All the works initially attributed to Anson MacDonald, Caleb Saunders, John Riverside and Simon York, and many of the works attributed to Lyle Monroe, were later reissued in various Heinlein collections and attributed to Heinlein.

At Heinlein's insistence, the three Lyle Monroe stories marked with the symbol '§' were never reissued in a Heinlein anthology during his lifetime.

Other short fiction[edit]

Collections[edit]

Complete works[edit]

  • The Heinlein Prize Trust then decided to publish the edition itself, having formed the Virginia Edition Publishing Co. for this purpose. As was true for the Meisha Merlin effort, individual volumes are not offered; subscribers must purchase the entire 46-volume set. The final five volumes (including two volumes of screenwriting, both produced and unproduced) were shipped to subscribers in June 2012.
  • In July 2007, the Heinlein Prize Trust opened the online Heinlein Archives, which allows people to purchase and download items from the Heinlein Archive previously stored at the University of California-Santa Cruz. The Trust makes grants available to those using the archives for scholarly purposes.

Foreword[edit]

Nonfiction[edit]

Filmography[edit]

Spinoffs[edit]

Notes[edit]
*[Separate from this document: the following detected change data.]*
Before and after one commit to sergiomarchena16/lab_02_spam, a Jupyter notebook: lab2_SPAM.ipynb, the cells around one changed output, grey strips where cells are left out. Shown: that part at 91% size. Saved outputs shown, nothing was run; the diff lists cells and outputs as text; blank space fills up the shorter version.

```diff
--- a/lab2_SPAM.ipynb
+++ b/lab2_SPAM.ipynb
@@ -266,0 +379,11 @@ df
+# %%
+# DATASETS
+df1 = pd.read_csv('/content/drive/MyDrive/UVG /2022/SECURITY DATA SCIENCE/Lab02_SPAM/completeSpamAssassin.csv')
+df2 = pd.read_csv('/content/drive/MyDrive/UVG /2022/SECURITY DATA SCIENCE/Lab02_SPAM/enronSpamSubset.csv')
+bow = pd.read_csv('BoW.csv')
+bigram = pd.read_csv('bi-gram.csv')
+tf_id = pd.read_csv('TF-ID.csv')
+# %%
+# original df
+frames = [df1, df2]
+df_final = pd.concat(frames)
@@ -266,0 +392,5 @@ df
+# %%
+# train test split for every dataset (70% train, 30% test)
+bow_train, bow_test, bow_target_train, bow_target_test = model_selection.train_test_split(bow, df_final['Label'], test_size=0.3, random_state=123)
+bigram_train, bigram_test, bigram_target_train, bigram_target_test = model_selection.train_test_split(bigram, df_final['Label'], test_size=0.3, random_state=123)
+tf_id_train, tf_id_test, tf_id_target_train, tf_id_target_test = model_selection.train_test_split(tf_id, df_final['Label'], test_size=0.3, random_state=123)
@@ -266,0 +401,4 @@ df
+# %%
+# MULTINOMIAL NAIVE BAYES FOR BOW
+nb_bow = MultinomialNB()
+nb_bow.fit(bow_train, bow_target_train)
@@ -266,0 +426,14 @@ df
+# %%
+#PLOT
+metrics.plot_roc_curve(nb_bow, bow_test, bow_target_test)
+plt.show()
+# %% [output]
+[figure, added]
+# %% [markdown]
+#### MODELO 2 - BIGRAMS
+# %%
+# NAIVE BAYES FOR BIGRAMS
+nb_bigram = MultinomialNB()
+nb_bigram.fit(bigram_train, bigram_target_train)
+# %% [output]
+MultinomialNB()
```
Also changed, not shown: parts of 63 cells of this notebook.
  1. ^ Bill Patterson (2000). "A Study of ‘If This Goes On—’". The Heinlein Journal (7). 
  1. ^ http://www.nitrosyncretic.com/rah/rahfaq.html
  2. ^ "1956 Award Winners & Nominees". Worlds Without End. Retrieved 2009-03-29. 
  3. ^ "1959 Award Winners & Nominees". Worlds Without End. Retrieved 2009-03-29. 
  4. ^ "1960 Award Winners & Nominees". Worlds Without End. Retrieved 2009-03-29. 
  5. ^ "1962 Award Winners & Nominees". Worlds Without End. Retrieved 2009-03-29. 
  6. ^ "1964 Award Winners & Nominees". Worlds Without End. Retrieved 2009-03-29. 
  7. ^ "1967 Award Winners & Nominees". Worlds Without End. Retrieved 2009-03-29. 
  8. ^ "1973 Award Winners & Nominees". Worlds Without End. Retrieved 2009-05-03. 
  9. ^ "1974 Award Winners & Nominees". Worlds Without End. Retrieved 2009-03-29. 
  10. ^ "1983 Award Winners & Nominees". Worlds Without End. Retrieved 2009-03-29. 
  11. ^ "1984 Award Winners & Nominees". Worlds Without End. Retrieved 2009-05-03. 
  12. ^ "1985 Award Winners & Nominees". Worlds Without End. Retrieved 2009-03-29. 
  13. ^ http://virginiaedition.blogspot.com/
  14. ^ Encyclopædia Britannica articles: on Paul Dirac and antimatter, and on blood chemistry. A version of the former, titled "Paul Dirac, Antimatter, and You," was published in the anthology Expanded Universe, and demonstrates both Heinlein's skill as a popularizer and his lack of depth in physics; an afterword gives a normalization equation and presents it, incorrectly as being the Dirac equation.

See also[edit]

External links[edit]